====== GIVEN RECORDS ======
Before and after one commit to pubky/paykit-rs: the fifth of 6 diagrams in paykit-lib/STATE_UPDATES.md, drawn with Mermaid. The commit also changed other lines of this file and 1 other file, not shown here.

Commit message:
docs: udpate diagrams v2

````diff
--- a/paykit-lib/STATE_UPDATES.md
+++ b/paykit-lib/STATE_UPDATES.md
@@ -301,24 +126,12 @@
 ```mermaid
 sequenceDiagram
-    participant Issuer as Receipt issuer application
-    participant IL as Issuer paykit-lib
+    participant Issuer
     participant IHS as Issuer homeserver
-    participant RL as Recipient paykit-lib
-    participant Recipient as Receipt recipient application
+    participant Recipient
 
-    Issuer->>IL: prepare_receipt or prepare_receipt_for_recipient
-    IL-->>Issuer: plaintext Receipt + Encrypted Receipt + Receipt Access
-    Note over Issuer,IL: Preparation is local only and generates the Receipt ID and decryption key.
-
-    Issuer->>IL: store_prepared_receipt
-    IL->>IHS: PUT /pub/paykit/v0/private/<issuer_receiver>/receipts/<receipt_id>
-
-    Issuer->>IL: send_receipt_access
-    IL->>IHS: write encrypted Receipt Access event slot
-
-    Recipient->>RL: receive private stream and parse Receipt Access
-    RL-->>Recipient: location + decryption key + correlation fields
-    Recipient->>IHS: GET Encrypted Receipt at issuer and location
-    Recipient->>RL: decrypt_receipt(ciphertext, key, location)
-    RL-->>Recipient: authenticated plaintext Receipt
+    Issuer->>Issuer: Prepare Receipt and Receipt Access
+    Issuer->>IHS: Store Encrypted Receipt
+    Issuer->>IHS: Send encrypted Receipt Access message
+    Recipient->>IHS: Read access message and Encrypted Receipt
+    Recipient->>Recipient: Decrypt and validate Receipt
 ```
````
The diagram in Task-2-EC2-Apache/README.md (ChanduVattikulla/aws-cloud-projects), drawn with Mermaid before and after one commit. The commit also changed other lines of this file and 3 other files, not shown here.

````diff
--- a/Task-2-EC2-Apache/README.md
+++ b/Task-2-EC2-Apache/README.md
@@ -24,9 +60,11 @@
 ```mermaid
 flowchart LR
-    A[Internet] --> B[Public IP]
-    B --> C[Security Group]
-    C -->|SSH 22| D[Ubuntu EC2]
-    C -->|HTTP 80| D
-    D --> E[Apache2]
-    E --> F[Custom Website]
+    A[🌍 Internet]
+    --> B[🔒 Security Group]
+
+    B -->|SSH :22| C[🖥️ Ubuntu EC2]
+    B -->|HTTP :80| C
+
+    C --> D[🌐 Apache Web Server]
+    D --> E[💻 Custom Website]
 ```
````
======
### WORK ITEM:
When you reach this point, go back and write out each record above exactly.

### YOUR SOLUTION:
Before and after one commit to pubky/paykit-rs: the fifth of 6 diagrams in paykit-lib/STATE_UPDATES.md, drawn with Mermaid. The commit also changed other lines of this file and 1 other file, not shown here.

Commit message:
docs: udpate diagrams v2

````diff
--- a/paykit-lib/STATE_UPDATES.md
+++ b/paykit-lib/STATE_UPDATES.md
@@ -301,24 +126,12 @@
 ```mermaid
 sequenceDiagram
-    participant Issuer as Receipt issuer application
-    participant IL as Issuer paykit-lib
+    participant Issuer
     participant IHS as Issuer homeserver
-    participant RL as Recipient paykit-lib
-    participant Recipient as Receipt recipient application
+    participant Recipient
 
-    Issuer->>IL: prepare_receipt or prepare_receipt_for_recipient
-    IL-->>Issuer: plaintext Receipt + Encrypted Receipt + Receipt Access
-    Note over Issuer,IL: Preparation is local only and generates the Receipt ID and decryption key.
-
-    Issuer->>IL: store_prepared_receipt
-    IL->>IHS: PUT /pub/paykit/v0/private/<issuer_receiver>/receipts/<receipt_id>
-
-    Issuer->>IL: send_receipt_access
-    IL->>IHS: write encrypted Receipt Access event slot
-
-    Recipient->>RL: receive private stream and parse Receipt Access
-    RL-->>Recipient: location + decryption key + correlation fields
-    Recipient->>IHS: GET Encrypted Receipt at issuer and location
-    Recipient->>RL: decrypt_receipt(ciphertext, key, location)
-    RL-->>Recipient: authenticated plaintext Receipt
+    Issuer->>Issuer: Prepare Receipt and Receipt Access
+    Issuer->>IHS: Store Encrypted Receipt
+    Issuer->>IHS: Send encrypted Receipt Access message
+    Recipient->>IHS: Read access message and Encrypted Receipt
+    Recipient->>Recipient: Decrypt and validate Receipt
 ```
````
The diagram in Task-2-EC2-Apache/README.md (ChanduVattikulla/aws-cloud-projects), drawn with Mermaid before and after one commit. The commit also changed other lines of this file and 3 other files, not shown here.

````diff
--- a/Task-2-EC2-Apache/README.md
+++ b/Task-2-EC2-Apache/README.md
@@ -24,9 +60,11 @@
 ```mermaid
 flowchart LR
-    A[Internet] --> B[Public IP]
-    B --> C[Security Group]
-    C -->|SSH 22| D[Ubuntu EC2]
-    C -->|HTTP 80| D
-    D --> E[Apache2]
-    E --> F[Custom Website]
+    A[🌍 Internet]
+    --> B[🔒 Security Group]
+
+    B -->|SSH :22| C[🖥️ Ubuntu EC2]
+    B -->|HTTP :80| C
+
+    C --> D[🌐 Apache Web Server]
+    D --> E[💻 Custom Website]
 ```
````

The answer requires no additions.